Task directions
Return only the number of lines in the records below where the string "translate" shows up.

Records
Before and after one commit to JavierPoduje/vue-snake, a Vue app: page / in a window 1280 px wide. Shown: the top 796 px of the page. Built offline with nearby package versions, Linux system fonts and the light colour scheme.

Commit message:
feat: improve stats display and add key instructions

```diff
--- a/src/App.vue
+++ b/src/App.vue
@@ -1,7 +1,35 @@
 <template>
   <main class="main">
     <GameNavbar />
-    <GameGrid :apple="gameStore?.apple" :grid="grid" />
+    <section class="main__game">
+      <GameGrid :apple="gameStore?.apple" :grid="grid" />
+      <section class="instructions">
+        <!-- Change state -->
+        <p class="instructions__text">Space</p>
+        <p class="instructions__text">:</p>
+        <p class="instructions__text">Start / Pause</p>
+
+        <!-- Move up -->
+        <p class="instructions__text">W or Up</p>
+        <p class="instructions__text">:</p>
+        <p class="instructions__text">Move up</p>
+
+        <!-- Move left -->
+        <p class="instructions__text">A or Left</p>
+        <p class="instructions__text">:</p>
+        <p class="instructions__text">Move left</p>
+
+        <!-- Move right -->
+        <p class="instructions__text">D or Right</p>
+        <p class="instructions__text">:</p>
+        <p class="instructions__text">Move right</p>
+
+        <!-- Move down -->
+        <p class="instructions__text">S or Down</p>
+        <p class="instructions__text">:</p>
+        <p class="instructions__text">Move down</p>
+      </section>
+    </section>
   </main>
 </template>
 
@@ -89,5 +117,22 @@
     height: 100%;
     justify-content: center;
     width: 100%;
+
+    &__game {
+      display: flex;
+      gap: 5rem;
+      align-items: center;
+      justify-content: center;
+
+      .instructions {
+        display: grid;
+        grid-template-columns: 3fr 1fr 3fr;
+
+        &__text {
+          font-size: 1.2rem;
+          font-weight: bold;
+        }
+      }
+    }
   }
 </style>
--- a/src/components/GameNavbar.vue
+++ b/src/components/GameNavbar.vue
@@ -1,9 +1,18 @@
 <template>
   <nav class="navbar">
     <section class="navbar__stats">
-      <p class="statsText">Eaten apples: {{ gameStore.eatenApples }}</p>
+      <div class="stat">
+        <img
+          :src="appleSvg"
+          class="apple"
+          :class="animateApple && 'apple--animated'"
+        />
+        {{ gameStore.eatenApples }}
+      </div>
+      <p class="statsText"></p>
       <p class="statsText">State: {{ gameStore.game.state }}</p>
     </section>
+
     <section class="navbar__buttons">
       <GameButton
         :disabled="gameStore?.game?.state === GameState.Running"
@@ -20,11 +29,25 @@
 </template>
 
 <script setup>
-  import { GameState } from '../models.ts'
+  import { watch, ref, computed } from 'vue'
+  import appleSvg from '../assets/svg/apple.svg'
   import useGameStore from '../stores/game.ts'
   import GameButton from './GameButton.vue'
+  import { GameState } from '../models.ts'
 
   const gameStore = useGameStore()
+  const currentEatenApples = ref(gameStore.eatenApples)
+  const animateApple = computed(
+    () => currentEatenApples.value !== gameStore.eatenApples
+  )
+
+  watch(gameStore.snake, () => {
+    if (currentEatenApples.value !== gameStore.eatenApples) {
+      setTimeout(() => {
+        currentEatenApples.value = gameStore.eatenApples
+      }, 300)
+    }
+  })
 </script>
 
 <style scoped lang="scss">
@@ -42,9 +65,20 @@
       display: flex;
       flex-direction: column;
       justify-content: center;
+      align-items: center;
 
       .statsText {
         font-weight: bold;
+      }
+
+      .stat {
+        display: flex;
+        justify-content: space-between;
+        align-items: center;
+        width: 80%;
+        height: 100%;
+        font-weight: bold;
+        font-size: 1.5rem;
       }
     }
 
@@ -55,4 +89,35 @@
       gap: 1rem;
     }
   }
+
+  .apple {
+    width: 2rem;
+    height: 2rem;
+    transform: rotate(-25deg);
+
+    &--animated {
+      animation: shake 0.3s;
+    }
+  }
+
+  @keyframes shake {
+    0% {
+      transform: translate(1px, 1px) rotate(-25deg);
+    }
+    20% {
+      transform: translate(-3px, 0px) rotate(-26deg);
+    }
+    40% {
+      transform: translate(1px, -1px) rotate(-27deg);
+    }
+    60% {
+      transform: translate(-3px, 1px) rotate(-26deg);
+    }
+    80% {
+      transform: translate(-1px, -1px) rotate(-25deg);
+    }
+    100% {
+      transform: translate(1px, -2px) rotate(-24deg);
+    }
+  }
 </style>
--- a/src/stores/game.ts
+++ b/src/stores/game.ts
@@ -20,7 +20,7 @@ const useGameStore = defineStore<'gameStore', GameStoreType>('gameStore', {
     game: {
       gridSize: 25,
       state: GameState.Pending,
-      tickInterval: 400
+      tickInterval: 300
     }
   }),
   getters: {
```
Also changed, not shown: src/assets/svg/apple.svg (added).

* * *

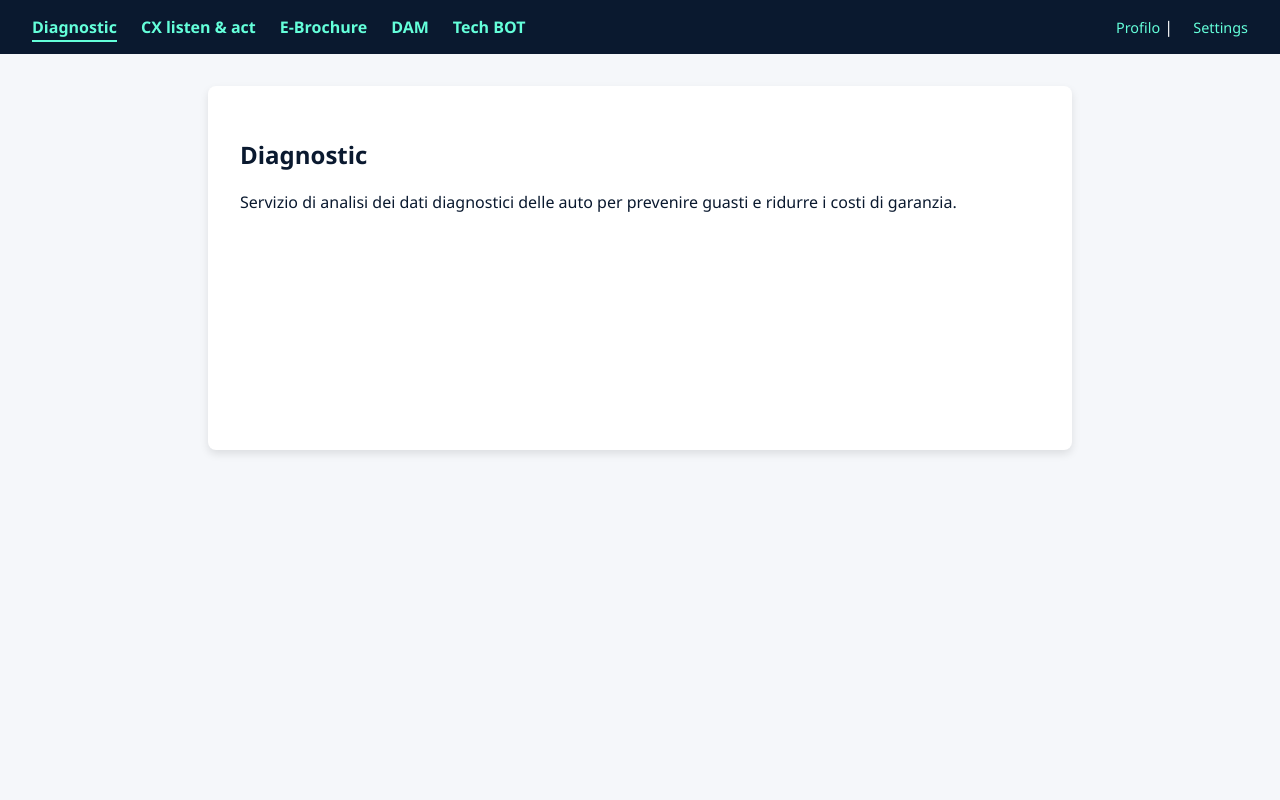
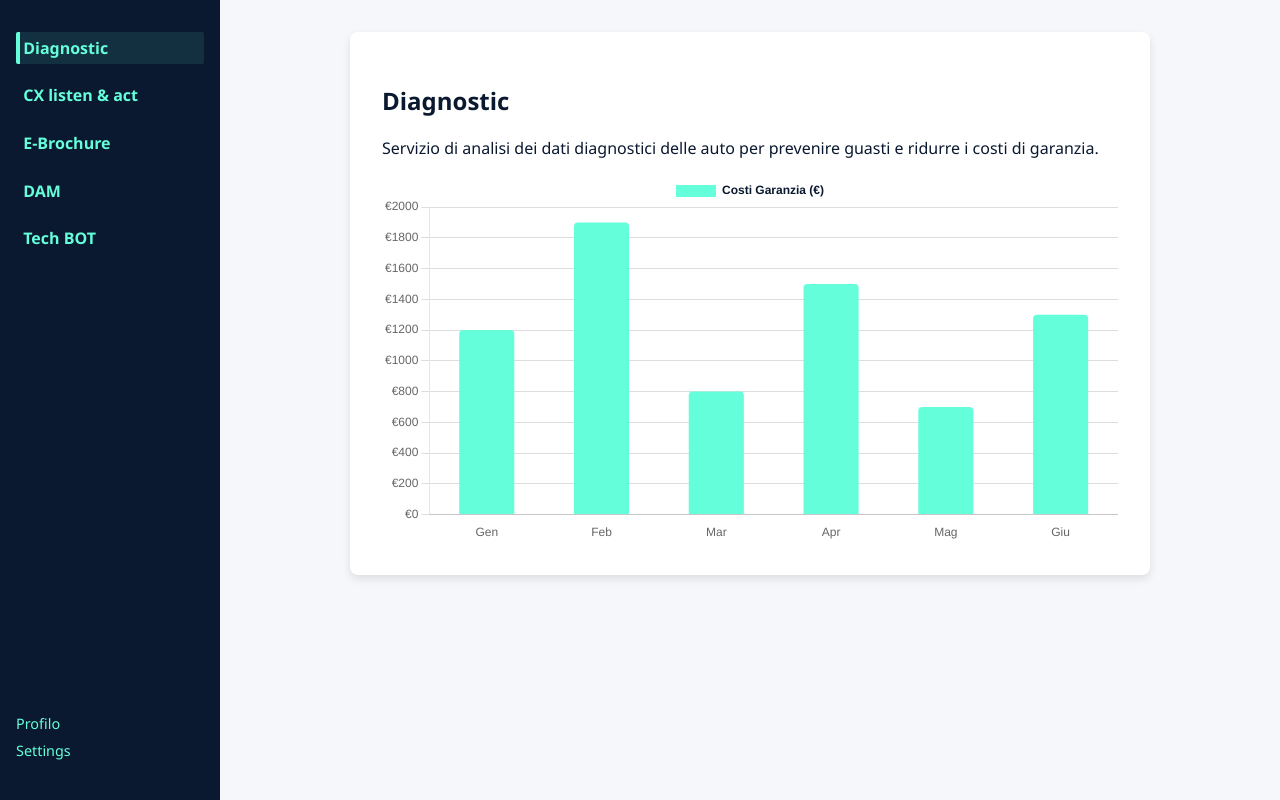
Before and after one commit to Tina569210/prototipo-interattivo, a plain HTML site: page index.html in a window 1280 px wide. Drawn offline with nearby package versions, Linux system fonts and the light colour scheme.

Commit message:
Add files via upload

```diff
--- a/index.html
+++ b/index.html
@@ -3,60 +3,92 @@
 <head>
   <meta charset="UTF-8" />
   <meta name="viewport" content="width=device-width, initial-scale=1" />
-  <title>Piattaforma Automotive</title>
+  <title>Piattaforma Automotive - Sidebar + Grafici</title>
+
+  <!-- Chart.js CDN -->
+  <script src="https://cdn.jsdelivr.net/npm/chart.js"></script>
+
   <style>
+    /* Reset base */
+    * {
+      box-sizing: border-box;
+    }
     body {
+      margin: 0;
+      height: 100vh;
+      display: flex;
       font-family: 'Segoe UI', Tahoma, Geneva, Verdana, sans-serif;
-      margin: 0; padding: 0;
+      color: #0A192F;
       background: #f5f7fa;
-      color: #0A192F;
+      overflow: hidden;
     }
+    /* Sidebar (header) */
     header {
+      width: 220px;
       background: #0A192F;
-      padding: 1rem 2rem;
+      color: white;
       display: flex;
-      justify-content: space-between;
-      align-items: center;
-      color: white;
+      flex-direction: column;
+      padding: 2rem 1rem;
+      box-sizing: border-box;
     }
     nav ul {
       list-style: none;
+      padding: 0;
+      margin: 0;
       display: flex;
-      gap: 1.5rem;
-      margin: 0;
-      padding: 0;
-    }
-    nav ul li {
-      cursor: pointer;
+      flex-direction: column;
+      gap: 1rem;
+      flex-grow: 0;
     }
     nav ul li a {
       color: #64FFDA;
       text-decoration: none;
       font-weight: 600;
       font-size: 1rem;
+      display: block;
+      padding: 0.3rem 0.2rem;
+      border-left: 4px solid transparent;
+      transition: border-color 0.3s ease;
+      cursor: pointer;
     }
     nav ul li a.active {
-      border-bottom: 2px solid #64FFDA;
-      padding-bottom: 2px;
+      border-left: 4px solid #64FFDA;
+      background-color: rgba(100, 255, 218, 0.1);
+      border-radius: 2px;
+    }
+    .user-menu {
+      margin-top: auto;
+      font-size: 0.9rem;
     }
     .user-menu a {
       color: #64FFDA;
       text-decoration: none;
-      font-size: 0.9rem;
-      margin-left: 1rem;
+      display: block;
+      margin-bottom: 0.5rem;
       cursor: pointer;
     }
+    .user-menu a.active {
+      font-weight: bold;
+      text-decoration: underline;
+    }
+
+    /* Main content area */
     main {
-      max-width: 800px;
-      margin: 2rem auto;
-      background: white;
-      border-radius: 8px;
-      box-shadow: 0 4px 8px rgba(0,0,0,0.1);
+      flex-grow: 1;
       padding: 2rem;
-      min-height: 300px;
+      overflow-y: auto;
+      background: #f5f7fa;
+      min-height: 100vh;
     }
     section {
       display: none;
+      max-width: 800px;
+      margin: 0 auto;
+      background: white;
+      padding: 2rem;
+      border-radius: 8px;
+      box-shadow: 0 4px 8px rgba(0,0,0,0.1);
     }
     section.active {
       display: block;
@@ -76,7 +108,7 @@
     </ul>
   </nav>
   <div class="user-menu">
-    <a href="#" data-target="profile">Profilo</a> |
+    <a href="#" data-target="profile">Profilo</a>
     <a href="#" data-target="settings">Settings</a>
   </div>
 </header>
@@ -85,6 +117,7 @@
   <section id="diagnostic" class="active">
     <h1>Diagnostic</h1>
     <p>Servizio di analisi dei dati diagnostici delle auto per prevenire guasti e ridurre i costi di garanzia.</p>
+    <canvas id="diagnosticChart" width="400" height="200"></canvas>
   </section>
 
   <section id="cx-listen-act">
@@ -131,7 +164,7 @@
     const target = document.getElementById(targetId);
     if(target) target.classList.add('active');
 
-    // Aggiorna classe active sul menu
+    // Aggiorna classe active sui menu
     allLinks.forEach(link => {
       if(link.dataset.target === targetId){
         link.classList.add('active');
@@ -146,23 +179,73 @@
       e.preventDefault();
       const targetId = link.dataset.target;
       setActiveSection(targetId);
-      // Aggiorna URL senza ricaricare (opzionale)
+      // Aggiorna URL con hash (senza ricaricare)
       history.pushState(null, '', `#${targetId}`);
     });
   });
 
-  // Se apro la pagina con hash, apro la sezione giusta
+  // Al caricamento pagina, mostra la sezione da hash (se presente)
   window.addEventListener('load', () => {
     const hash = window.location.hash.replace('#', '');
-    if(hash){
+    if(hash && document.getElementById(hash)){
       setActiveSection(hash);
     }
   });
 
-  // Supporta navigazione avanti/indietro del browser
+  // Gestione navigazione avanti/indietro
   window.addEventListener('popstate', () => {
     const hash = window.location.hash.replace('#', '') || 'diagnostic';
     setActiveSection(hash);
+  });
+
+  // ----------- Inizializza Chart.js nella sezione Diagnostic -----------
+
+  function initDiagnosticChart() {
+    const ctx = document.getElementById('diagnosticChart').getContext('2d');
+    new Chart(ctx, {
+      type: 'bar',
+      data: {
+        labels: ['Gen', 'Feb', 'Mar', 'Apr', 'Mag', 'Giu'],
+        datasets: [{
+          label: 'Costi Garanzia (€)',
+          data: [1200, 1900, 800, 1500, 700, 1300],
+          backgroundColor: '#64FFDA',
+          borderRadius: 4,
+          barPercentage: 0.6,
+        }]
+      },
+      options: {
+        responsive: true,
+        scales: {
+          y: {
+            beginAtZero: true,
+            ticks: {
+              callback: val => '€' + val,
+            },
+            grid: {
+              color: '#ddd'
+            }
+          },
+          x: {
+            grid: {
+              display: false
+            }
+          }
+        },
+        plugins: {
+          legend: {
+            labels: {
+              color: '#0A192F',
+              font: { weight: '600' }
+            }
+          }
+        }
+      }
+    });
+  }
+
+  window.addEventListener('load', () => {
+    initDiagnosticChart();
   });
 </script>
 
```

Problem solution
6